Settlement: That is the third party fee that goes to the settlement agent, either the attorney or escrow agent. It is paid 50/50 by Buyer and Seller. The Buyer’s fee is missing. (No, the Seller is not paying both sides.)

Lenders Title Insurance: Round number that’s unrealistically low.

Investor Review Fee: A non-standard, odd extra fee that neither banks nor mortgage brokers charge.

Funding Fee: Funding is part of the lender’s origination/underwriting work. Added non-standard junk fee to pad profits.

Pre-close Credit Report: The Borrower already paid $37 for the credit report. They should not be charged a second time for a second credit look. That is part of the underwriting process. Very odd to see a lender slip in another fee for this task.

Conclusion: This loan is too expensive, contains bogus junk fees, and is sloppy without a specific title fee quoted from an actual title company. I recommend finding a better lender.

7 Suspicious Credit Repair Warnings

Experian receives anywhere from 3,000 to 10,000 pieces of mail every day, but only employs 10-14 sorters to review the mail for suspicious characteristics and letters ARE NOT reinvestigated without further action taken by the consumer requesting or demanding a reinvestigation.

In plain English, if a mail sorter at the credit bureau sees any of the following things, they mark it as “suspicious” and will likely deny your request.

This warning is to tell their mail sorters how to tell if the letter is from a credit repair businesses rather than the actual consumer.


1) A return address on the letter itself is different from the return address on the envelope.

    2) A stack of envelopes come in where the postmark is in the same city but the return addresses are in different cities.

    3) Letters with a similar letter format (looks like a template used for a batch of letters).

    4) Signature found on an enclosed document differs from the signature on the letter.

    5) Data on the enclosed document does not appear logical.

    6) When five or more letters from different consumers are in a batch of mail containing the same listed characteristics, the sorter can reasonably conclude that they not have been mailed by the consumer and can mark them suspicious.

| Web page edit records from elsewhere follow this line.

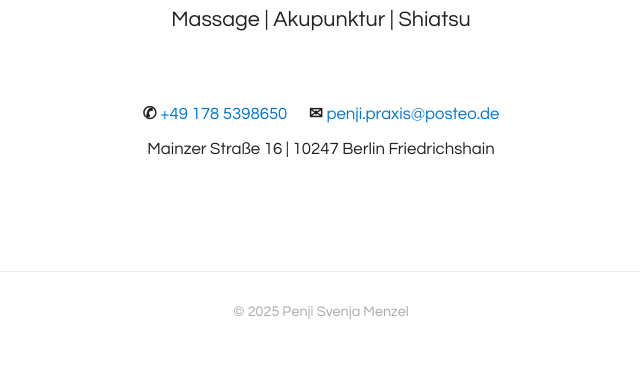
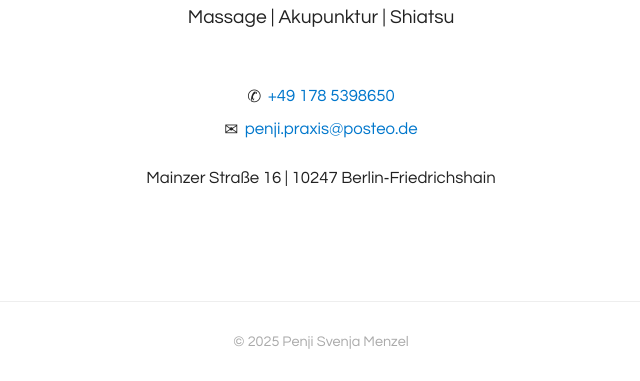
Before and after one commit to ferausch/penji, a plain HTML site: page index.html in a window 1280 px wide. Shown: the part 632-1013 px from the top of the page, without its empty margins (319-959 px from the left). Before the commit the page ends 983 px from the top, so only its background shows below. Drawn offline with Linux system fonts and the light colour scheme.

Commit message:
Update index.html

```diff
--- a/index.html
+++ b/index.html
@@ -41,22 +41,15 @@
       color: var(--gray-color);
       margin-bottom: 2.25rem;
       max-width: 48rem;
+      padding: 0 2rem;
     }
 
     #hero-img {
       width: 300px;
       height: auto;
-      border-radius: 0;
       filter: grayscale(100%);
       margin-bottom: 1.25rem;
       display: block;
-    }
-
-    .fit-line {
-      white-space: nowrap;
-      display: inline-block;
-      margin: 0;
-      line-height: 1.1;
     }
 
     h1.fit-line {
@@ -72,14 +65,25 @@
       margin: 0.15rem 0 1.1rem;
     }
 
-    p.services.fit-line {
+    p.services {
       font-size: 1.2rem;
       margin: 0.4rem 0 2.2rem;
     }
 
     .contact {
       font-size: 1.05rem;
-      margin-top: 1.2rem;
+      margin-top: 1.5rem;
+      display: flex;
+      flex-direction: column;
+      gap: 0.8rem;
+      align-items: center;
+    }
+
+    .contact-line {
+      display: inline-flex;
+      align-items: center;
+      gap: 0.4rem;
+      white-space: nowrap;
     }
 
     .contact a {
@@ -107,67 +111,26 @@
 <body>
   <main>
     <p class="lead">
-      Wahrnehmen · Entschleunigen · Pause · Entspannen<br>
-      Nervensystem beruhigen · Kraft sammeln · Ressourcen spüren<br>
-      Stabilität · Autonomie · Widerstandsfähigkeit
+      Wahrnehmen · Entschleunigen · Pause · Entspannen · Nervensystem beruhigen · Kraft sammeln · Ressourcen spüren · Stabilität · Autonomie · Widerstandsfähigkeit
     </p>
 
     <img id="hero-img" src="penji.png" alt="Penji Svenja Menzel" />
 
     <h1 id="name-line" class="fit-line">Penji Svenja Menzel</h1>
     <h2>Heilpraktikerin</h2>
-    <p id="services-line" class="services fit-line">Massage | Akupunktur | Shiatsu</p>
+    <p id="services-line" class="services">Massage | Akupunktur | Shiatsu</p>
 
     <div class="contact">
-      <p><strong>✆</strong> <a href="tel:+4917853986550">+49 178 5398650</a>
-         &nbsp;&nbsp;&nbsp;&nbsp;
-         <strong>✉</strong> <a href="mailto:penji.praxis@posteo.de">penji.praxis@posteo.de</a>
-      </p>
-      <p>Mainzer Straße 16 | 10247 Berlin Friedrichshain</p>
+      <div class="contact-line">
+        <span>✆</span><a href="tel:+4917853986550">+49&nbsp;178&nbsp;5398650</a>
+      </div>
+      <div class="contact-line">
+        <span>✉</span><a href="mailto:penji.praxis@posteo.de">penji.praxis@posteo.de</a>
+      </div>
+      <p>Mainzer&nbsp;Straße&nbsp;16&nbsp;|&nbsp;10247&nbsp;Berlin&#8209;Friedrichshain</p>
     </div>
   </main>
 
   <footer>&copy; 2025 Penji Svenja Menzel</footer>
-
-  <script>
-    function fitLineToWidth(el, targetPx, min=10, max=160) {
-      if (!el) return;
-      const cs = window.getComputedStyle(el);
-      let fontSize = parseFloat(cs.fontSize) || 24;
-      const measure = () => {
-        const prev = el.style.visibility;
-        el.style.visibility = 'hidden';
-        el.style.fontSize = fontSize + 'px';
-        const w = el.scrollWidth;
-        el.style.visibility = prev;
-        return w;
-      };
-      let currentWidth = measure();
-      if (currentWidth === 0) return;
-      const scale = targetPx / currentWidth;
-      fontSize = Math.max(min, Math.min(max, fontSize * scale));
-      el.style.fontSize = fontSize + 'px';
-      for (let i = 0; i < 2; i++) {
-        currentWidth = el.scrollWidth;
-        if (currentWidth === 0) break;
-        const delta = targetPx / currentWidth;
-        fontSize = Math.max(min, Math.min(max, fontSize * delta));
-        el.style.fontSize = fontSize + 'px';
-      }
-    }
-
-    function fitAll() {
-      const img = document.getElementById('hero-img');
-      const name = document.getElementById('name-line');
-      const services = document.getElementById('services-line');
-      if (!img) return;
-      const target = Math.round(img.clientWidth || img.width || 300);
-      fitLineToWidth(name, target);
-      fitLineToWidth(services, target);
-    }
-
-    window.addEventListener('load', fitAll);
-    window.addEventListener('resize', () => { window.requestAnimationFrame(fitAll); });
-  </script>
 </body>
 </html>
```
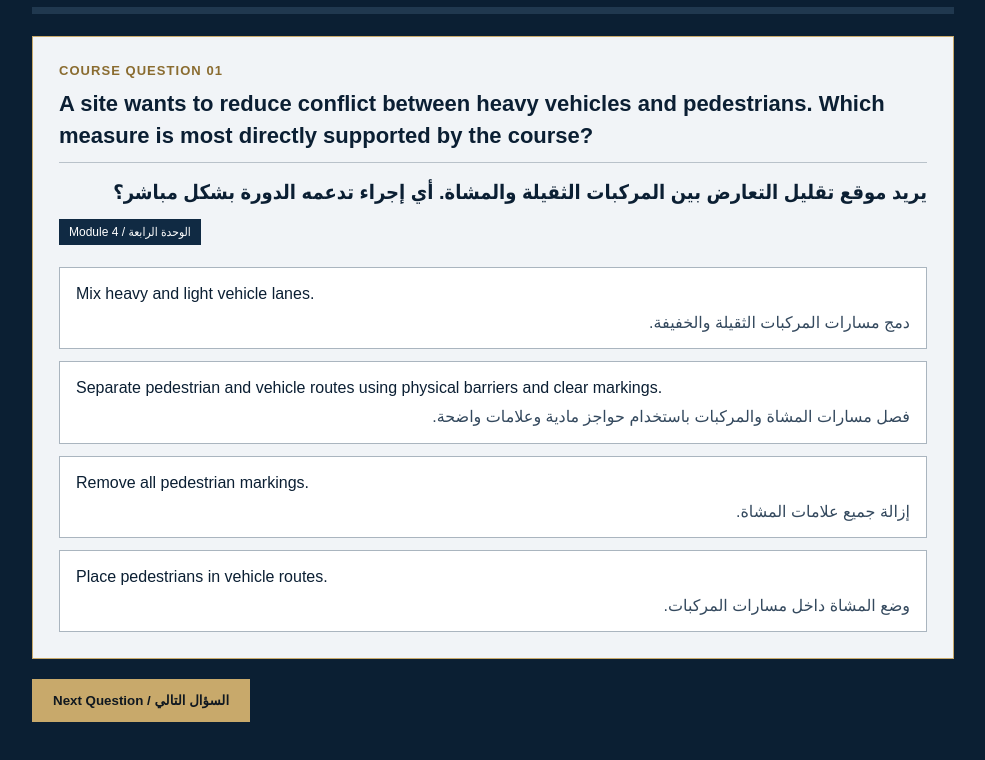
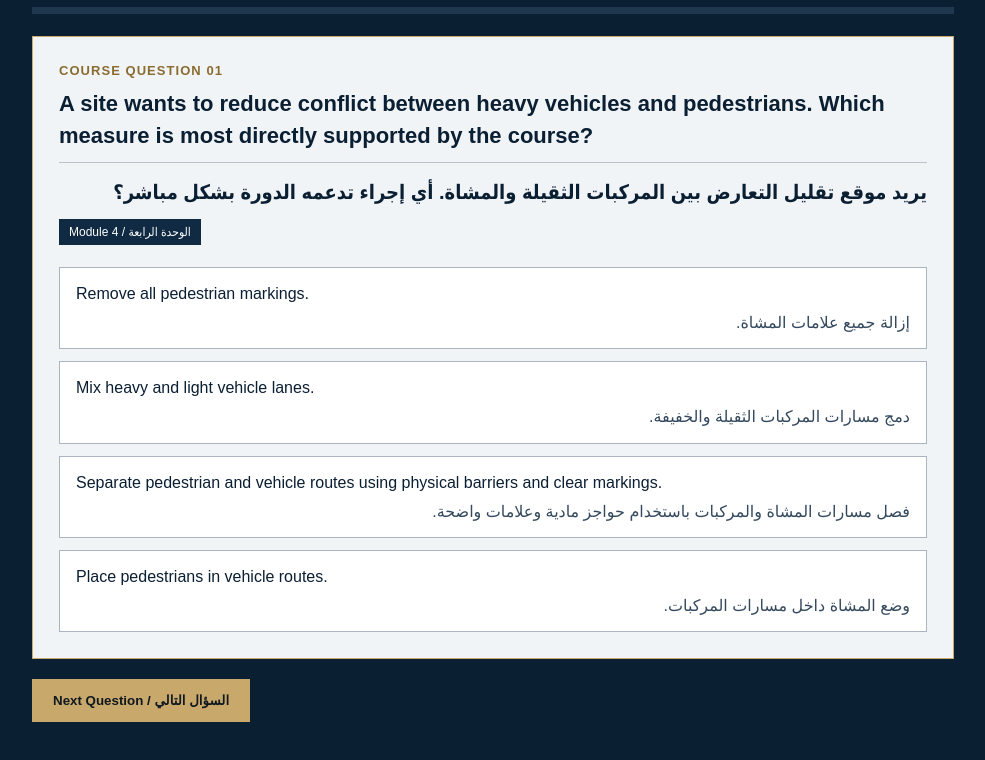
Before and after one commit to SecurityTrainer2025/security-instructor, a plain HTML site: page frontend/course-assessment.html in a window 1280 px wide. Shown: the part 336-1096 px from the top of the page, without its empty margins (147-1132 px from the left). Drawn offline with Linux system fonts and the light colour scheme.

Commit message:
Set varied correct answer positions in course assessment

```diff
--- a/frontend/course-assessment.html
+++ b/frontend/course-assessment.html
@@ -52,9 +52,9 @@ const BANK=[
 {m:'Module 5',en:'A site needs to restrict through-traffic so only authorized vehicles can pass. Which device from the course directly supports this function?',ar:'يريد موقع تقييد حركة المرور العابرة بحيث تمر المركبات المصرح لها فقط. أي جهاز يدعم هذه الوظيفة مباشرة؟',o:[['Boom barriers.','الحواجز الذراعية Boom Barriers.'],['Speed tables.','طاولات السرعة.'],['Curb extensions.','امتدادات الأرصفة.'],['Road diets.','تقليص حارات الطريق.']],a:0}
 ];
 let pick=[],idx=0,score=0,selected=null,currentCorrect=0;
-const answerOrders=[[2,0,1,3],[3,1,2,0],[1,2,3,0],[0,3,1,2]];
+const answerOrders=[[1,2,0,3],[1,2,3,0],[1,0,3,2],[0,2,3,1]];
 function build(){let groups={};BANK.forEach(q=>(groups[q.m]??=[]).push(q));pick=Object.values(groups).flatMap(a=>a.sort(()=>Math.random()-.5).slice(0,2));pick=pick.sort(()=>Math.random()-.5);idx=0;score=0;selected=null;currentCorrect=0;document.getElementById('quiz').style.display='block';document.getElementById('result').style.display='none';render()}
-function render(){const q=pick[idx];selected=null;const order=answerOrders[idx%answerOrders.length];const displayedOptions=order.map(i=>q.o[i]);currentCorrect=order.indexOf(q.a);document.getElementById('count').textContent=`Question ${idx+1} of 10 / السؤال ${idx+1} من 10`;document.getElementById('bar').style.width=((idx)/10*100)+'%';document.getElementById('qnum').textContent=`COURSE QUESTION ${String(idx+1).padStart(2,'0')}`;document.getElementById('qEn').textContent=q.en;document.getElementById('qAr').textContent=q.ar;document.getElementById('module').textContent=q.m+' / '+({ 'Module 1':'الوحدة الأولى','Module 2':'الوحدة الثانية','Module 3':'الوحدة الثالثة','Module 4':'الوحدة الرابعة','Module 5':'الوحدة الخامسة'})[q.m];document.getElementById('options').innerHTML=displayedOptions.map(o=>`<button class="option" data-i="${displayedOptions.indexOf(o)}"><span>${o[0]}</span><span class="ar">${o[1]}</span></button>`).join('');document.querySelectorAll('.option').forEach(b=>b.onclick=()=>{selected=+b.dataset.i;document.querySelectorAll('.option').forEach(x=>x.classList.remove('selected'));b.classList.add('selected');document.getElementById('next').disabled=false});document.getElementById('next').textContent=idx===9?'Finish Assessment / إنهاء التقييم':'Next Question / السؤال التالي'}
+function render(){const q=pick[idx];selected=null;const order=answerOrders[idx%answerOrders.length];const displayedOptions=order.map(i=>q.o[i]);currentCorrect=order.indexOf(q.a);document.getElementById('count').textContent=`Question ${idx+1} of 10 / السؤال ${idx+1} من 10`;document.getElementById('bar').style.width=((idx)/10*100)+'%';document.getElementById('qnum').textContent=`COURSE QUESTION ${String(idx+1).padStart(2,'0')}`;document.getElementById('qEn').textContent=q.en;document.getElementById('qAr').textContent=q.ar;document.getElementById('module').textContent=q.m+' / '+({ 'Module 1':'الوحدة الأولى','Module 2':'الوحدة الثانية','Module 3':'الوحدة الثالثة','Module 4':'الوحدة الرابعة','Module 5':'الوحدة الخامسة'})[q.m];document.getElementById('options').innerHTML=displayedOptions.map((o,i)=>`<button class="option" data-i="${i}"><span>${o[0]}</span><span class="ar">${o[1]}</span></button>`).join('');document.querySelectorAll('.option').forEach(b=>b.onclick=()=>{selected=+b.dataset.i;document.querySelectorAll('.option').forEach(x=>x.classList.remove('selected'));b.classList.add('selected');document.getElementById('next').disabled=false});document.getElementById('next').textContent=idx===9?'Finish Assessment / إنهاء التقييم':'Next Question / السؤال التالي'}
 document.getElementById('next').onclick=()=>{if(selected===null)return;if(selected===currentCorrect)score++;idx++;if(idx<10)render();else finish()}
 function finish(){document.getElementById('quiz').style.display='none';document.getElementById('result').style.display='block';document.getElementById('score').textContent=score+'/10';let level=score>=9?'Excellent / ممتاز':score>=8?'Very Good / جيد جدًا':score>=6?'Good / جيد':'Needs Review / يحتاج إلى مراجعة';document.getElementById('resultText').innerHTML=`<strong>${level}</strong><br>Your result reflects your performance on this course-specific assessment.<span class="ar">نتيجتك تعكس أداءك في هذا التقييم المتخصص بهذه الدورة.</span>`}
 document.getElementById('retry').onclick=build;build();
```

    7) When a batch of letters come in together that are similar in type, size, ink color, or font.

    If you are doing your own credit repair, you already have an advantage, because your lone envelope and letter won’t come in with a batch. But pay attention to #4, #5 because you could get flagged for those.

    And, look at #3. You don’t want your letter to look like a “609 template letter,” or any template letter. That’s why I recommend customizing your letters just a little, but without going overboard in saying too much. Keep is simple, straight-forward, and compliant with the law.

    Many thanks to Kate Upgrading, founder of No Bar Code Printing & Mailing, Ltd. for sharing this insider information.